She’s now executive director of Heterodox Academy, a bipartisan group of professors and graduate students who believe that higher education needs a refresher course in the art of “constructive disagreement.”
The New York-based advocacy group, which was founded in 2015, is part of a fledgling movement pushing back against what many see as the chilling of dissent on campus. “Colleges and universities are grappling with this,” she said. “Nobody thinks there are obvious simple solutions.”
The goal of her group, said Mashek, is not to promote any political agenda — or demand some kind of “affirmative action” for conservatives on campus. Instead, she said, the members share a concern that too much groupthink is bad for higher education, and that colleges can and should do something about it.
As the group says on its website: “When nearly everyone in a field shares the same political orientation, certain ideas become orthodoxy, dissent is discouraged, and errors can go unchallenged. To reverse this process, we have come together to advocate for a more intellectually diverse and heterodox academy.”
To that end, Heterodox has launched a free interactive program called OpenMind. It’s designed, according to its website, to “cultivate reasoned conversations, deeper empathy, [and] the ability to see beyond one’s own perspective.”
Mashek said it’s especially relevant at a time when almost half of college students say they’re reluctant to talk about race or politics in class, according to her group’s 2017 Campus Expression survey. “They’re worried about censure from their peers,” she said. That, she believes, is where faculty can step in and make a difference.
OpenMind, which is offered as an app and a workshop, is meant to be a guide for leading discussions on divisive issues. “I call it cultivating the habits of hearts and minds,” Mashek said. The app includes five interactive exercises to put students in the right frame of mind, such as: “Learn a little bit of psychology to see the tricks the mind plays on us, making us all prone to be self-righteous, overconfident, and quick to demonize ‘the other side.’ ”
The workshops lay out a road map for ensuring civil exchanges on polarizing issues (“Take turns stating your opinion … acknowledge that you may be wrong … Ask questions, try to understand why they believe it.”) They also encourage everyone to take a turn arguing the opposite side (“try to be as convincing as possible.”)
Seeking common ground
While some may see it as an exercise in common courtesy, Mashek said the program is already striking a chord on many campuses. Since OpenMind was launched in November, it’s been incorporated into dozens of classes in 10 countries, she said. And the staff is “overwhelmed with requests right now.”

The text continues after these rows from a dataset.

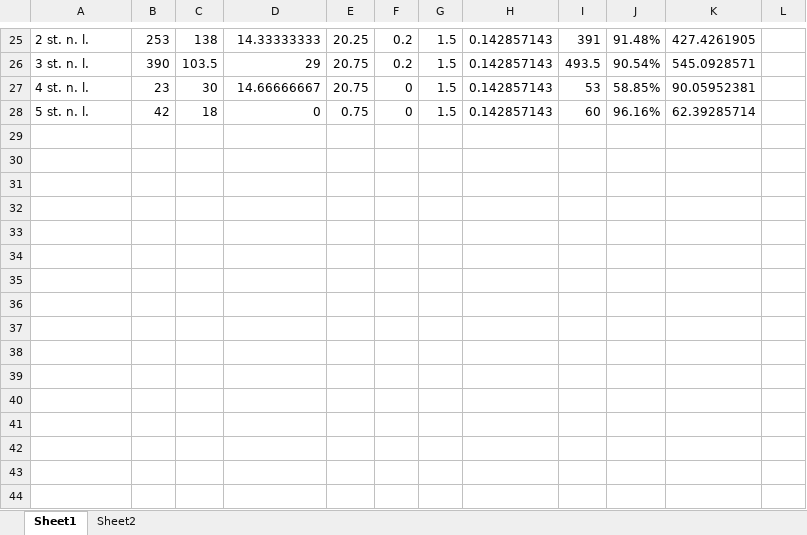
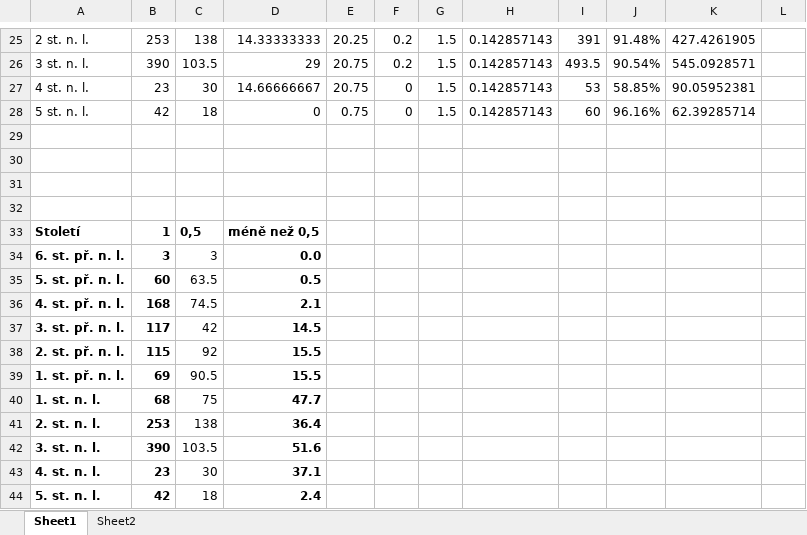
Before and after one commit to petrifiedvoices/hat_project, an Excel workbook: R/Dated_inscriptions_coefficient.xlsx, sheet Sheet1, drawn as a sheet; only a part is shown, gaps mark what is left out; values as stored, in another font and other column widths than the file's, no borders; charts and pictures not drawn; the diff names each change by its address in the sheet, - before the commit and + after, or states it on an @@ line.

```diff
--- a/R/Dated_inscriptions_coefficient.xlsx (sheet Sheet1)
+++ b/R/Dated_inscriptions_coefficient.xlsx (sheet Sheet1)
+row 29: (empty)
+row 30: (empty)
+row 31: (empty)
+row 32: (empty)
+row 33: Století | 1 | 0,5 | méně než 0,5
+row 34: 6. st. př. n. l. | 3 | 3 | 0.0
+row 35: 5. st. př. n. l. | 60 | 63.5 | 0.5
+row 36: 4. st. př. n. l. | 168 | 74.5 | 2.1
+row 37: 3. st. př. n. l. | 117 | 42 | 14.5
+row 38: 2. st. př. n. l. | 115 | 92 | 15.5
+row 39: 1. st. př. n. l. | 69 | 90.5 | 15.5
+row 40: 1. st. n. l. | 68 | 75 | 47.7
+row 41: 2. st. n. l. | 253 | 138 | 36.4
+row 42: 3. st. n. l. | 390 | 103.5 | 51.6
+row 43: 4. st. n. l. | 23 | 30 | 37.1
+row 44: 5. st. n. l. | 42 | 18 | 2.4
```
Also changed, not shown: charts or pictures, 3 other files.
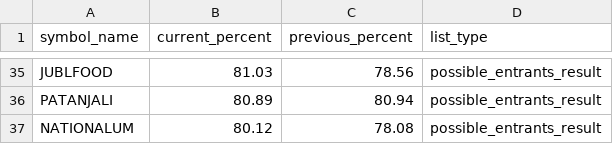
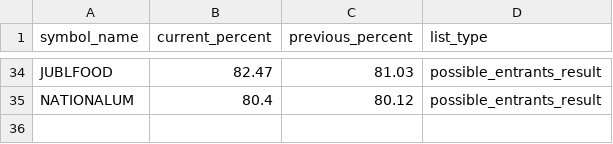
Before and after one commit to tsrajpurohit/MWPL, a CSV file: combined_ban_list.csv, drawn as a sheet; only a part is shown, gaps mark what is left out; removed rows and columns are numbered as before the commit, all else as after; the diff covers the shown part only; the diff names each change by its address in the sheet, - before the commit and + after, or states it on an @@ line.

```diff
--- a/combined_ban_list.csv
+++ b/combined_ban_list.csv
-B34 (current_percent): 81.03
+B34 (current_percent): 82.47
-C34 (previous_percent): 78.56
+C34 (previous_percent): 81.03
-row 36: PATANJALI | 80.89 | 80.94 | possible_entrants_result
-B35 (current_percent): 80.12
+B35 (current_percent): 80.4
-C35 (previous_percent): 78.08
+C35 (previous_percent): 80.12
```
Also changed, not shown: 8 added rows, 9 removed rows and 48 edited cells elsewhere in this file.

At the University of Minnesota and elsewhere, a few brave souls have taken it on themselves to try to bring opposing sides together. One club at the U, called the Minnesota Bipartisan Issues Group, offers students of all political stripes a forum to face off on hot topics like immigration or gun control.
“Our goal is really to get people together to talk who wouldn’t normally talk about politics together, and maybe try to find some common ground,” said Jake Holicky, a 20-year-old sophomore and the group’s treasurer.
The bipartisan club, which was founded in 2013, typically draws about 20 to 30 people to its weekly meetings — on a campus of more than 47,000 students.
Small as it is, Holicky said it offers something students won’t often find in other campus clubs.
“They’re all about getting people together who think the same way,” he said. “We believe you have to balance that, where you have to interact with people you don’t agree with.”
Similar bipartisan groups have popped up on other Minnesota campuses, including the University of St. Thomas, Carleton College, St. John’s University and the College of St. Benedict.
The grass roots movement is spreading across the country, according to Rogé Karma, co-founder of BridgeUSA, a national group that helps students bridge the political divide on campuses. The problem, he said, “is not a lack of moderate voices. It’s that people across the spectrum just don’t know how to engage anymore.”
‘Through other people’s eyes’
Today, he said, college students need help to learn how to disagree with civility.
On that, there seems to be little disagreement.
“They are not doing themselves any favors if they don’t go and hear other viewpoints, and if they’re not open to listening,” said John Coleman, the dean of the College of Liberal Arts at the U. That’s the point of a liberal arts education, he notes. “You are developing the ability to see the world through other people’s eyes.”
Having more face-to-face debates, he said, may be one way to encourage that. “Maybe we haven’t done as much of that as we could,” he said.
Students can only benefit from the exposure, he added.
“You want them to wrestle with ideas that are being well articulated,” he said. “They might learn something. And change their view.”